Monday, July 30, 2007

Naturally Cleaning the Air

For the last few days it's been hot and humid here, which is unusual for Beijing, known for its hot dry summers.

But everyday it's been muggy and hazy. And yesterday was so hot that I thought it would surely rain last night.

However, the temperature cooled just enough to prevent any precipitation from forming.

A visiting friend thought she needed to get her eyes checked because she couldn't see clearly outside. "It's not you," I replied. "It's the pollution."

This morning China Radio International said the forecast was "foggy" with heavy rain in the afternoon.

While it might have looked foggy, the city was covered in a deep haze rather than mist.

And finally late this afternoon the sky grew dark and rumbling thunder and flashes of light flew across the sky signaling rain. And it rained hard for a few minutes.

It's evening and there's still intermittent lightning, thunder and rain.

I hope it continues all night so that tomorrow morning the sky will be so clear my friend will wonder if her eyes are too sharp.


ks said...

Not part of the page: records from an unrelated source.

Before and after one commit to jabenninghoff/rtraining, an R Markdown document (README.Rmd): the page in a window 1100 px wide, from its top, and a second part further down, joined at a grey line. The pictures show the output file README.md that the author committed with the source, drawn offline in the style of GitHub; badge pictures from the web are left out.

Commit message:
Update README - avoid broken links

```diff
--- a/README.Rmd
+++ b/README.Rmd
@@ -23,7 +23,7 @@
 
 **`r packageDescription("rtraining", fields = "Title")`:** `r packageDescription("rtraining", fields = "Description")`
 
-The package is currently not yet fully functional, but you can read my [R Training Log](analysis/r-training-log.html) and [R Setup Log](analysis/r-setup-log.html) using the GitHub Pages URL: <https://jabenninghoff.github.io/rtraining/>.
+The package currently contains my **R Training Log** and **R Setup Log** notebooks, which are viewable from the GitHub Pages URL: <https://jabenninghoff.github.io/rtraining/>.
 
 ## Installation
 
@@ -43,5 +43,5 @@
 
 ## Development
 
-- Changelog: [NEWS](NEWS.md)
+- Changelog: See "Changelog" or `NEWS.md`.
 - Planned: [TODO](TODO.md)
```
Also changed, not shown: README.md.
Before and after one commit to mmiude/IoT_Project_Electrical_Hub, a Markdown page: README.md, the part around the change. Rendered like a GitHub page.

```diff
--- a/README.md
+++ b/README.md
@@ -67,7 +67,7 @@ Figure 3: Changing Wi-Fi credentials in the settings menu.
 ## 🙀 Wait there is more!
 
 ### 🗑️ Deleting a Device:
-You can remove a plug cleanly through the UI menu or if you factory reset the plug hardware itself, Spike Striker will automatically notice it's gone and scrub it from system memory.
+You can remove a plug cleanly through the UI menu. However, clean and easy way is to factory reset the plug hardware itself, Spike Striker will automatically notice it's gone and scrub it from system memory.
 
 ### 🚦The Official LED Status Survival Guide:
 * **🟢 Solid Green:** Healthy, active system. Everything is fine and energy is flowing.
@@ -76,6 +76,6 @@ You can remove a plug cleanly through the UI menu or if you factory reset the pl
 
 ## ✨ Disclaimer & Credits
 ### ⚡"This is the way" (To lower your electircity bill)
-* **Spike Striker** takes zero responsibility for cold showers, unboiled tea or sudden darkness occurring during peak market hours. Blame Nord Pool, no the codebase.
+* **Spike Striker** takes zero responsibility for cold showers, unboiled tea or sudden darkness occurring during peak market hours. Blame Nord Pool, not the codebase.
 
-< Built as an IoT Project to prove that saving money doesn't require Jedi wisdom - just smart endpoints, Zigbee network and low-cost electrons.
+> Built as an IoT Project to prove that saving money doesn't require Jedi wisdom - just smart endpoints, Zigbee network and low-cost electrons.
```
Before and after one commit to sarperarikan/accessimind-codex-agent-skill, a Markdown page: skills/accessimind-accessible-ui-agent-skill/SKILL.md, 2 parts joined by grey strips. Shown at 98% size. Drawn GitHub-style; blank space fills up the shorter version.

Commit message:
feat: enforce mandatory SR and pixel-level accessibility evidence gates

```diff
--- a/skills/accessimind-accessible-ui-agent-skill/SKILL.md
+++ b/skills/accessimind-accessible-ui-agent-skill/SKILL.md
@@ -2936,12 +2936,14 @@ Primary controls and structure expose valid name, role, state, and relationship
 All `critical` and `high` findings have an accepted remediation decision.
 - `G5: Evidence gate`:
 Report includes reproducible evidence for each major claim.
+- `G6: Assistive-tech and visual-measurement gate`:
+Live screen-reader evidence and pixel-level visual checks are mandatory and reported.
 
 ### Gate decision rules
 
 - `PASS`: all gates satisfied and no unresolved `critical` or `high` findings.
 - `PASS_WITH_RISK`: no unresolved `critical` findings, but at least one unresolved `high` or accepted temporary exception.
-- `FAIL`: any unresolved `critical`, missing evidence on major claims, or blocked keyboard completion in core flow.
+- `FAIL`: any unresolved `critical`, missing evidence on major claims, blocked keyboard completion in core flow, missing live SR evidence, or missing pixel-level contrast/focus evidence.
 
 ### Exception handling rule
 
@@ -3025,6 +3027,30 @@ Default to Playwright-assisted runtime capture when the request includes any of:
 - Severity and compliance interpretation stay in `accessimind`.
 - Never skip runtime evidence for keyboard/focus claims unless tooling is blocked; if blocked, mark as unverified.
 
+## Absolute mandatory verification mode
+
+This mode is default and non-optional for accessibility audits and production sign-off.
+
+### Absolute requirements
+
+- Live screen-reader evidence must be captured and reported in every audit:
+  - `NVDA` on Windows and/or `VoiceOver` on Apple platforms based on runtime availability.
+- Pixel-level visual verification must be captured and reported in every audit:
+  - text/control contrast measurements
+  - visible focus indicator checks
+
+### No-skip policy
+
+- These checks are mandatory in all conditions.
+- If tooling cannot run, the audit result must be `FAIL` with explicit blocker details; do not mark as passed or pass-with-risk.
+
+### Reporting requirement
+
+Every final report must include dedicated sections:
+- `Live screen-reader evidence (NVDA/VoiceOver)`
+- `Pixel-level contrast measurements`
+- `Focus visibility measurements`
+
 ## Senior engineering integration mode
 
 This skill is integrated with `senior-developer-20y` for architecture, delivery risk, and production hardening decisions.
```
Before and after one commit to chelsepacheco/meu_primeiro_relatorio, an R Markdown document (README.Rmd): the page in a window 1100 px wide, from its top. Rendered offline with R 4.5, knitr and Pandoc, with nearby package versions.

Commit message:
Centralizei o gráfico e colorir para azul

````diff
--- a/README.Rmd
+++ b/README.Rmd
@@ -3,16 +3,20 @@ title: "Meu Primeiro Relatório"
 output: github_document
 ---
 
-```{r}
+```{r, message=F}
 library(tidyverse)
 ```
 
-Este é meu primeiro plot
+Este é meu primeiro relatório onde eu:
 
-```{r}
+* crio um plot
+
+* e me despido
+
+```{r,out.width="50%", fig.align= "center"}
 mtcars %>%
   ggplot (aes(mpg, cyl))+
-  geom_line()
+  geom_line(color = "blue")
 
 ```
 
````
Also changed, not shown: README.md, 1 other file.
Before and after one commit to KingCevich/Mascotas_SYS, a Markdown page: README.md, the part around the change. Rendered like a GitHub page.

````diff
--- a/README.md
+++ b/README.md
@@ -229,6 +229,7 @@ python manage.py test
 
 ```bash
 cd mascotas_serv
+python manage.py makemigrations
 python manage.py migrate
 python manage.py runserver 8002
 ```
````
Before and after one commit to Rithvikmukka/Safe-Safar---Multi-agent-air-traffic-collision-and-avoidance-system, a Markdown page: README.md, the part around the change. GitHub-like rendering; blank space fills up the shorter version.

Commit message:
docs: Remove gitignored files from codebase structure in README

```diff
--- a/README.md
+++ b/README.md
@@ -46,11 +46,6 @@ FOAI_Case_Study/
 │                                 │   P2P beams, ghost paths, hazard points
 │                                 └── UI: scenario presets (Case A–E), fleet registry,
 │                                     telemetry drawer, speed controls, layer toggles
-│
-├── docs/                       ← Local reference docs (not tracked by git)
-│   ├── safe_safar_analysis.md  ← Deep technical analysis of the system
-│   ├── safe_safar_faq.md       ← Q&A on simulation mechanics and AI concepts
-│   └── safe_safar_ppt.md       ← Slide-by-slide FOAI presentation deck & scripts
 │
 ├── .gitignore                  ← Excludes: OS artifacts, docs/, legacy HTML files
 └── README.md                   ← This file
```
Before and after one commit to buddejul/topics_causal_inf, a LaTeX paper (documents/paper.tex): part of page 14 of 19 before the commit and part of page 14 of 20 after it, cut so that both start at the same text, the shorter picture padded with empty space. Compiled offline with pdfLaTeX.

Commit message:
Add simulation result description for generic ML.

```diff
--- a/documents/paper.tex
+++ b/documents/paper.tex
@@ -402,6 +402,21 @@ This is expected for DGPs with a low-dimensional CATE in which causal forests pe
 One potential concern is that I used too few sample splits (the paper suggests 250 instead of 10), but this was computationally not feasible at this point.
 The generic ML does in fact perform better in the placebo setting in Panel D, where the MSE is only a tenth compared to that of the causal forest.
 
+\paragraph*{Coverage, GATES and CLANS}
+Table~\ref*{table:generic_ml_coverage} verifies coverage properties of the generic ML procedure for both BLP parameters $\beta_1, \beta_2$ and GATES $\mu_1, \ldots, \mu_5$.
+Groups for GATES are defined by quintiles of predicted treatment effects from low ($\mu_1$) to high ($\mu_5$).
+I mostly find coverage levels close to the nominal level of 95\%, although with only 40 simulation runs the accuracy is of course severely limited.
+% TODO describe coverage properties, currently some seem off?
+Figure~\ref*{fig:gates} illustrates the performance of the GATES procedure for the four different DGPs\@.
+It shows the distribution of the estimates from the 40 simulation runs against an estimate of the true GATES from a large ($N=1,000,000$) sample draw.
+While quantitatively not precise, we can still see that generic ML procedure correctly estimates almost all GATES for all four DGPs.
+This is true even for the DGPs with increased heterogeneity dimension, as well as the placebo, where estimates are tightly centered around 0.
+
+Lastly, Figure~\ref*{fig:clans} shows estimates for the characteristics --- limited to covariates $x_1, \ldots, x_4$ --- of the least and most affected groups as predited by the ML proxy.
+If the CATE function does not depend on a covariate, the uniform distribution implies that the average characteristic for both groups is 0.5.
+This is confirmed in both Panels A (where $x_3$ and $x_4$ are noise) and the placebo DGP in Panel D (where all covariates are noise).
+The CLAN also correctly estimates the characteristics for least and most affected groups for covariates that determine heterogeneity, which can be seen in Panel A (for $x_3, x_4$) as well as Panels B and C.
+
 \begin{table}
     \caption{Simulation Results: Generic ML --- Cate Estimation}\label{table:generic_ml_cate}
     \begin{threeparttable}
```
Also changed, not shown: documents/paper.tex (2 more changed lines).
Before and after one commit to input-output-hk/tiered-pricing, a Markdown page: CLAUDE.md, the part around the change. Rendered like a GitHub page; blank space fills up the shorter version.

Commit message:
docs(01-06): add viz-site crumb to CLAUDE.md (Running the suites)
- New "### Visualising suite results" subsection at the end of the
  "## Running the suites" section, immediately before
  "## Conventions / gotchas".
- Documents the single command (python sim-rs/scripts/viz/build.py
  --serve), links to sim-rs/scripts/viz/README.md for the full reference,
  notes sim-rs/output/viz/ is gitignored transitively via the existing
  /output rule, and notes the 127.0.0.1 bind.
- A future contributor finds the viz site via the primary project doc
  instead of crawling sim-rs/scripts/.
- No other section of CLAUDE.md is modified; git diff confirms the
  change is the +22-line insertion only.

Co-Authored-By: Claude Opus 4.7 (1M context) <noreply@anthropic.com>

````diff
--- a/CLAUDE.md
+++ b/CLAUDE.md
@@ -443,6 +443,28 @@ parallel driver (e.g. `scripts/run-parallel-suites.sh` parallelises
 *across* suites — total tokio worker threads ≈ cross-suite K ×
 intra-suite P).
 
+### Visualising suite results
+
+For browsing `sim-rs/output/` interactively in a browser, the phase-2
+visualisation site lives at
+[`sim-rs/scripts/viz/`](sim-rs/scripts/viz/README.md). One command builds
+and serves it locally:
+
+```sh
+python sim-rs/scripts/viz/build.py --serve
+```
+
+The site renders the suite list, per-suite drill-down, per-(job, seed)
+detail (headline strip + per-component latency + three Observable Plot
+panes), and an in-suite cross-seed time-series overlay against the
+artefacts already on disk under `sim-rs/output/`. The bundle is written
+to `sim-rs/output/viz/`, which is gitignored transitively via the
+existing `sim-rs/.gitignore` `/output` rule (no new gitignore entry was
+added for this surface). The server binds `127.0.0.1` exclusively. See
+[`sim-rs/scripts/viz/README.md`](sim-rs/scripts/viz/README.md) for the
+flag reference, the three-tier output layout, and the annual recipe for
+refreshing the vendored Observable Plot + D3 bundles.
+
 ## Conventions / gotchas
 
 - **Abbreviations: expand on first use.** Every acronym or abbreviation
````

for years china either has neglected or ignorant about the issue of pollution. she is now reaping havoc and paying the price for it. but all is not lost. china is making every effort to restore the enviornment. last year when i travelled from xingang to beijing, for two hours on the highway i saw planters on railings of both sides while i workers watering the palnts, a scene we never see in the west. also green young tress are sprouting all over. it is hoped with intense restoration in the next decade or two the problem of pollution will be behind us.

Jason said...

You know what is sad? There is a HUGE dust cloud that moves over the pacific ocean and ends up on the west coast of the U.S. Up to 30% of the contaminants in California air can be directly linked back to China.

So long as China continues to grow, its demand for fossil fuels will too and polution will not go away regardless of how many trees they plant along the highway.

IheartNY said...

finally, china is getting smart. they're actually planting trees NORTH of Beijing, in Inner Mongolia, where the dust originates from. And it's not just pollution, all that sand represents soil erosion that leads to land that is later not harvestable...